Fascia

The vertical floor covering at the top of the stairs is called fascia. The purpose of fascia is to act as a continuation of the outer stringer that hides the visible flooring.

Landing

The landing is the floor at the stairs’ top and bottom parts, which leads to the upper rooms and the lower ones. As a general rule, the landing shouldn’t have a rise of more than 3.5 meters between the floor levels. This amounts to a maximum of 20 risers.

There are several reasons for using landings between the stairs. These are:

  • To increase the steepness of the staircase
  • To allow corners for the staircase
  • For safety purposes. Having a landing minimizes the chances of falling plus it makes the staircase structurally more sound.

There are three main types of landing used to make a turn in a staircase. These are:

  1. Quarter space landing: this is when the length and width of the landing are equal with the stairs’ width. The outgoing flight of stairs must allow 90 degrees turn to the upcoming flight, but it’s also possible to have two outgoing flights in the staircase in order to create a T effect.
  2. Half landing: when the width of the landing is the same size or twice the width of the stairs, the outgoing flight of stairs can join the upcoming flight.
  3. Split landing: when the landing is split by a diagonal step as it turns 90 degrees. The split landing doesn’t need to be as long as the other landings.

 Steps

The steps combine a staircase’s riser & tread. vThe steps of your staircase can be in many different shapes, sizes, and materials. The style of the staircase will determine the steps you can have. But as far as the step styles go, you have three options:

  1. A curving bullnose end step at one or both ends. It’s more like a quarter circle shape. The bullnose step helps provide a wider step, although it doesn’t stretch as wide as the newel.
  2. A straight step: this is the very first step that starts from the newel post instead of the ones beyond it.
  3. A curtail step: if you want your staircase to stand out as a focal point, a curtail step is a great option. This is an ornately shaped step at the bottom of the stairs that’s used to support the curve at the bannister’s end. A curtail step at the end of the handrail is a beautiful decorative finish that you can enjoy looking at while going up the stairs.

There are three types of curtail steps to choose from. These are:

  1. A single curtail: when the curve stretches beyond the staircase’s width but with only a single tread, it’s known as a single curtail.
  2. A double curtail: when the curtail extends two steps back to the same level of the riser on the second step, it’s referred to as a double curtail.
  3. A triple curtail: the same goes for the triple curtail, except this is where it extends three steps back to the riser. This type of curtail step is less common than the previous two.
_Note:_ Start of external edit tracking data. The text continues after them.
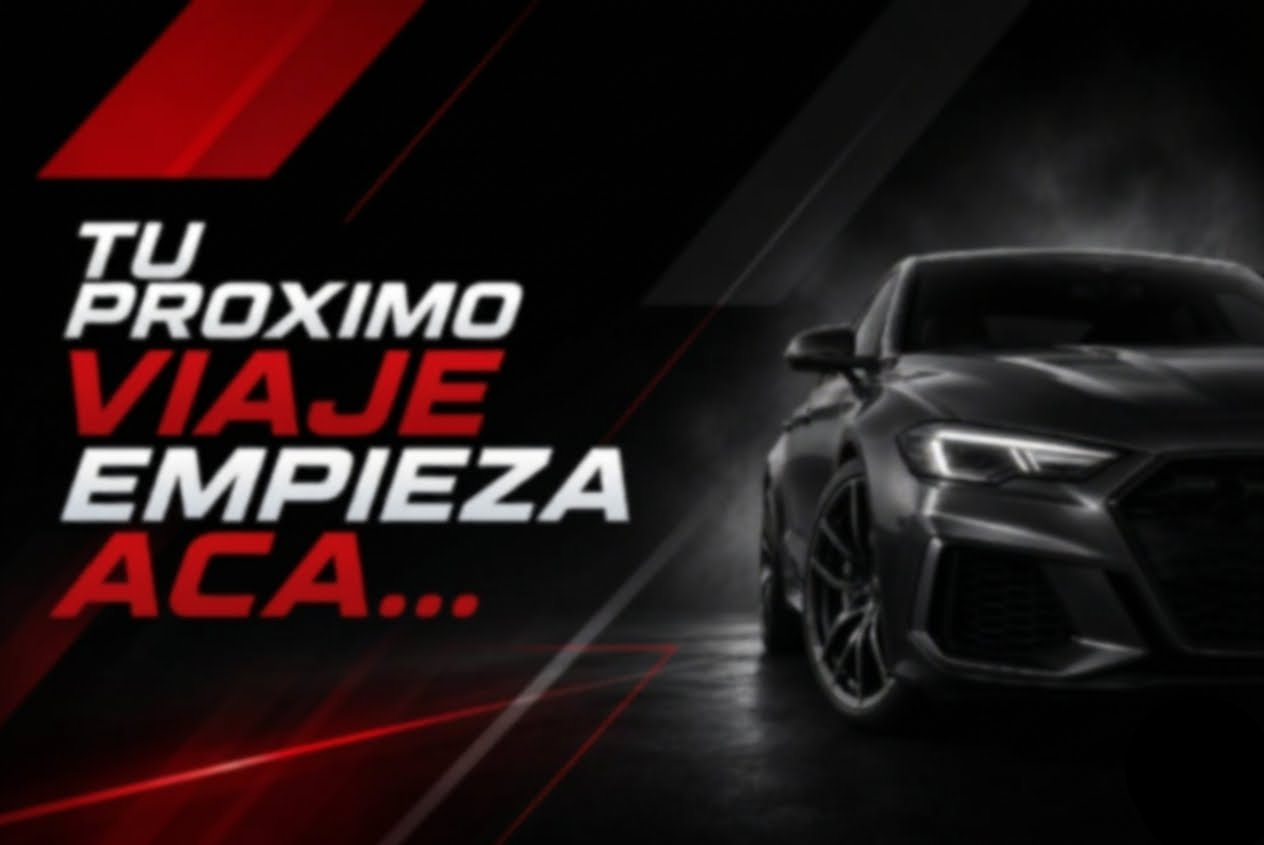
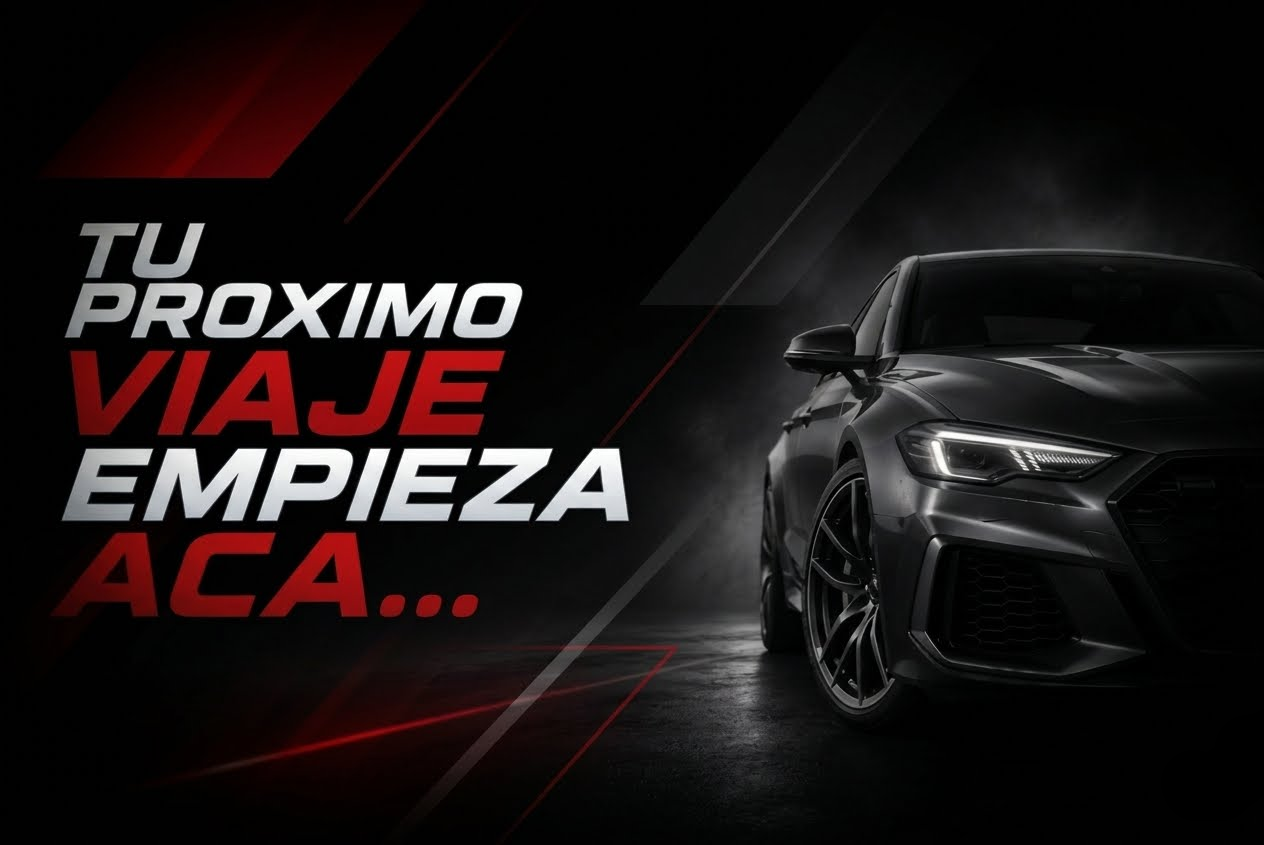
18

diff --git a/index.html b/index.html
@@ -35,5 +35,43 @@
     </div>
     <div id="imgfrase">
       <img src="img/imgfrase2.png" alt="imgfrase">
+
+      <footer>
+        <div id="colegio">
+        <h3>Colegio</h3>
+        <p><a href="https: //www.stamry.edu.ar/es/como-llegar-pilar-sede-pilar"
+          target="_blank">Saint Mary of the Hills</p>
+        <p>Dirección:Av. Parque, B1631 Zelaya, Provincia de Buenos Aires</a></p>
+     
+     
+      </div>
+      <div id="alumno">
+        <h3>Alumno:</h3>
+        <p><a href="mailto:alu.delcorpol@stmary.edu.ar">Luca Federico Del Corpo</a></p>
+        <p>Curso: 2M</p>
+     
+     
+      </div>
+      <div id="redes">
+        <h3>Redes</h3>
+     
+     
+     <a href="https://x.com/" target="_blank"> <img src="https://i.pinimg.com/736x/5e/7d/bb/5e7dbb535639cf4291fb03e70adfafd1.jpg" alt="red x"> </a>
+     
+     
+     <a href="https://www.instagram.com/" target="_blank"> <img src="https://static.vecteezy.com/system/resources/previews/018/930/413/original/instagram-logo-instagram-icon-transparent-free-png.png" alt="red instagram"> </a>
+     
+     
+     <a href="https://www.facebook.com/" target="_blank"> <img src="https://static.vecteezy.com/system/resources/previews/018/930/698/non_2x/facebook-logo-facebook-icon-transparent-free-png.png" alt="red facebook"> </a>
+     
+     
+     <a href="https://web.whatsapp.com/" target="_blank"> <img src="https://static.vecteezy.com/system/resources/previews/012/162/809/non_2x/whatsapp-logo-3d-render-free-png.png" alt="red whatsapp"> </a>
+     
+     
+     <a href="https://www.tiktok.com/explore" target="_blank"> <img src="https://static.vecteezy.com/system/resources/previews/018/930/463/original/tiktok-logo-tikok-icon-transparent-tikok-app-logo-free-png.png" alt="red tiktok"> </a>
+     
+     
+      </div>
+        </footer>
   </body>
 </html>

diff --git a/css/styles.css b/css/styles.css
@@ -61,11 +61,51 @@
         
 
      }
-     #imgfrase2 img {
+     #imgfrase img {
         width: 600px;
         display: block;
         margin: auto;
         padding: 1.5rem;
          }
+
+
+         footer {
+            background-color: #000;
+            color: white;
+            display: flex;
+            flex-wrap: wrap;
+            justify-content: space-between;
+            align-items: stretch;
+            gap: 10px;
+            padding: 10px;
+           }
+           #colegio,
+           #alumno,
+           #redes {
+            flex: 1;
+            min-width: 250px;
+            padding: 15px;
+           }
+           /* CUADROS */
+           #colegio {
+            background-color: red;
+           }
+           #alumno {
+            background-color: yellow;
+            color: black;
+           }
+           #redes {
+            background-color: lightseagreen;
+            display: flex;
+            justify-content: center;
+            align-items: center;
+            gap: 15px;
+           }
+           /* ICONOS */
+           #redes img {
+            width: 50px;
+            height: 50px;
+            object-fit: contain;
+           }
By now you should have a better understanding of the different parts of a staircase, and the materials they can be made from. With this knowledge in mind, you will be able to plan, or even create, your dream staircase.

Parts of a Staircase – Definition & Understanding The Most Common Parts